Next comes drying. Never dry ginseng in the sun or a vehicle. Let it air dry. Heat between 80 and 95 degrees is advantageous as long as it is consistent and there is adequate air flow. Never let the temperature get over 100 degrees as this can caramelize the sugars in the root and result in a very low quality root. I most commonly use racks made of furring strips. I make frames to slide inside the rack and cover the bottom of the frames with nylon screen material. I set a small fan under the racks in such a way that it will blow air up through the racks. When it starts to get cooler at night, I cover the whole rack with a canvas tarp and add a small thermostatically controlled heater beside the fan -and a thermometer to check the temperature. Cardboard can be substituted for the screen, but the air flow will have to be configured in such a manner that it blows over all the racks from the side.
If you have done a good job selecting high quality marketable plants to dig and handled them professionally, you will hopefully wind up with some ideal ginseng to take to your dealer.
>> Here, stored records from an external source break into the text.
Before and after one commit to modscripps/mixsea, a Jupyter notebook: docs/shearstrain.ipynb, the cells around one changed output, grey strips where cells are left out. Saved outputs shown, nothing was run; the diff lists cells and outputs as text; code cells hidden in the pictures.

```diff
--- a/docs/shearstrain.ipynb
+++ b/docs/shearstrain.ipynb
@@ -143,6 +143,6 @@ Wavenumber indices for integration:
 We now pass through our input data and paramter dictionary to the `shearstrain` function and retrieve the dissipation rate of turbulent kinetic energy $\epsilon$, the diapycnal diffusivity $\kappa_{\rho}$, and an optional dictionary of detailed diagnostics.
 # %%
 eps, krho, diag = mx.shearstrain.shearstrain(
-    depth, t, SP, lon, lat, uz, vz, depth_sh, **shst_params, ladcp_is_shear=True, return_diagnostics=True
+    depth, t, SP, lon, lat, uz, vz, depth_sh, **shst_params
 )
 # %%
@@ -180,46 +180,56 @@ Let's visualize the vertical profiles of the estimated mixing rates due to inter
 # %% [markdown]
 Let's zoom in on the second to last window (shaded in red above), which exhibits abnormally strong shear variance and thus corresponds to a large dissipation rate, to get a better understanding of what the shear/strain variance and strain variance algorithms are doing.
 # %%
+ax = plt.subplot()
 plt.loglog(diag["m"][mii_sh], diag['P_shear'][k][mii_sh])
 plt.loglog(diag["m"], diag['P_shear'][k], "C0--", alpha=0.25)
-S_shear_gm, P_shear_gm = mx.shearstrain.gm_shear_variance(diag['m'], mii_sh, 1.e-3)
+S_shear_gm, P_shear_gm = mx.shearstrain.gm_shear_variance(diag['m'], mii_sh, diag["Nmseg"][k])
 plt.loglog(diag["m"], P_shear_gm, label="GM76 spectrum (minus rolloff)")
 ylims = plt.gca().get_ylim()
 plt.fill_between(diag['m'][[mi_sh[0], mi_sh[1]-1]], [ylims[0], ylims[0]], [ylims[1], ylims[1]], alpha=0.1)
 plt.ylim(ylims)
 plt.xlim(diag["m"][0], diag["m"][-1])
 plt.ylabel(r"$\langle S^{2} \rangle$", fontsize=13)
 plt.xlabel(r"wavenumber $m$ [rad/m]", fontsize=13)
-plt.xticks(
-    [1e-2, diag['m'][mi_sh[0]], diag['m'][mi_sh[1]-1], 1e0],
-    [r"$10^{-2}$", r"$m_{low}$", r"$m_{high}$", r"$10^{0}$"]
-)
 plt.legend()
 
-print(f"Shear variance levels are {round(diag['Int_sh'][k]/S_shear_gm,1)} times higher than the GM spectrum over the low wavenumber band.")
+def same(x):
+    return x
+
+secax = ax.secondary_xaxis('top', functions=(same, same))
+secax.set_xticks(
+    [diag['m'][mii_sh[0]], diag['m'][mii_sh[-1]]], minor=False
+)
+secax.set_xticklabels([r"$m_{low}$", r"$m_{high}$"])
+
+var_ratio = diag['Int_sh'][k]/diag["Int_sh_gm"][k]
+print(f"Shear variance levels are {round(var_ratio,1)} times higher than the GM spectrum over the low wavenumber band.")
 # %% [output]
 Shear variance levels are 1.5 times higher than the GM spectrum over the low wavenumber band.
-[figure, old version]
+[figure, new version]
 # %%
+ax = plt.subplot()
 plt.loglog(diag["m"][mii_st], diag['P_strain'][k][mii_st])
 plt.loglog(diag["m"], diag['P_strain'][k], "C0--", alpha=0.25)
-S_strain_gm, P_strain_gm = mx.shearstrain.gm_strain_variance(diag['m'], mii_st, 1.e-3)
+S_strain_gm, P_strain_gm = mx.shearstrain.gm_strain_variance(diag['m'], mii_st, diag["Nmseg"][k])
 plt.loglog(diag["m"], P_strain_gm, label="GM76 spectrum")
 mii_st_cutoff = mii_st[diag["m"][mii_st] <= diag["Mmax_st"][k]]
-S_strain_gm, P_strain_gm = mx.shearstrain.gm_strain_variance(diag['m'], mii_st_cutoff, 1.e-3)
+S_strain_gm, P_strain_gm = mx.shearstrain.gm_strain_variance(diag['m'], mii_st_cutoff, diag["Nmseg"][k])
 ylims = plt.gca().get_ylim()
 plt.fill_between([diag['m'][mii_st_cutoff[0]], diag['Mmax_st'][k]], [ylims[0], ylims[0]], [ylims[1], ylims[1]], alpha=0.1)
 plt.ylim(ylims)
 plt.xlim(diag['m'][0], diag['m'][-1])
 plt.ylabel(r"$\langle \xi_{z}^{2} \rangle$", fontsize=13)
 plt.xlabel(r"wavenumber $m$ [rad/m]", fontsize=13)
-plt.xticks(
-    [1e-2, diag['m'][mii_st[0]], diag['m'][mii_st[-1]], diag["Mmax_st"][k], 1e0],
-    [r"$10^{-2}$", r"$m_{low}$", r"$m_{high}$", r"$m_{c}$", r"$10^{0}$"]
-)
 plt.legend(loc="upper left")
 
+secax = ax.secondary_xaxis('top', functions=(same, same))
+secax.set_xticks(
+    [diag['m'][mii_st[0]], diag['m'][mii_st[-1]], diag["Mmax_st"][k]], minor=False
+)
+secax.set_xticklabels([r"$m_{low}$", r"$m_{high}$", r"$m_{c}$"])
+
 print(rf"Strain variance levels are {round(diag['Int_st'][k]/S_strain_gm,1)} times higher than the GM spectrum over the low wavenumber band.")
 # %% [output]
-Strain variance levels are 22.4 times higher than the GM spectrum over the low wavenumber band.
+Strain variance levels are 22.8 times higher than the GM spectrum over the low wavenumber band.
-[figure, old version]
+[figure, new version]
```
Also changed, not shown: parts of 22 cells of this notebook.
Unfortunately, not all ginseng is created equal, and some areas of the country (even the state) have better ginseng on average than do other areas.
Here are the basic rules in their most common order of importance.
- Corkey (less dense like cork) rather than boney (more heavy and dense).
- Good wild character rather than smooth and carrot-like.
- Shorter and stubbier rather than long and thin.
- Older rather than younger.
- Larger rather than smaller.
- And finally, darker skin rather than lighter skin.
No one wants boney root. No matter how wild it looks or how big and old it is, if it is boney it will be worth no more than about 1/3 of the going market price at best. The other qualities can be shifted around a little. For instance, if you have older, bulby (short and stubby) root but it is relatively young but has good wild character, it might it might be worth more than older root with a less desirable shape.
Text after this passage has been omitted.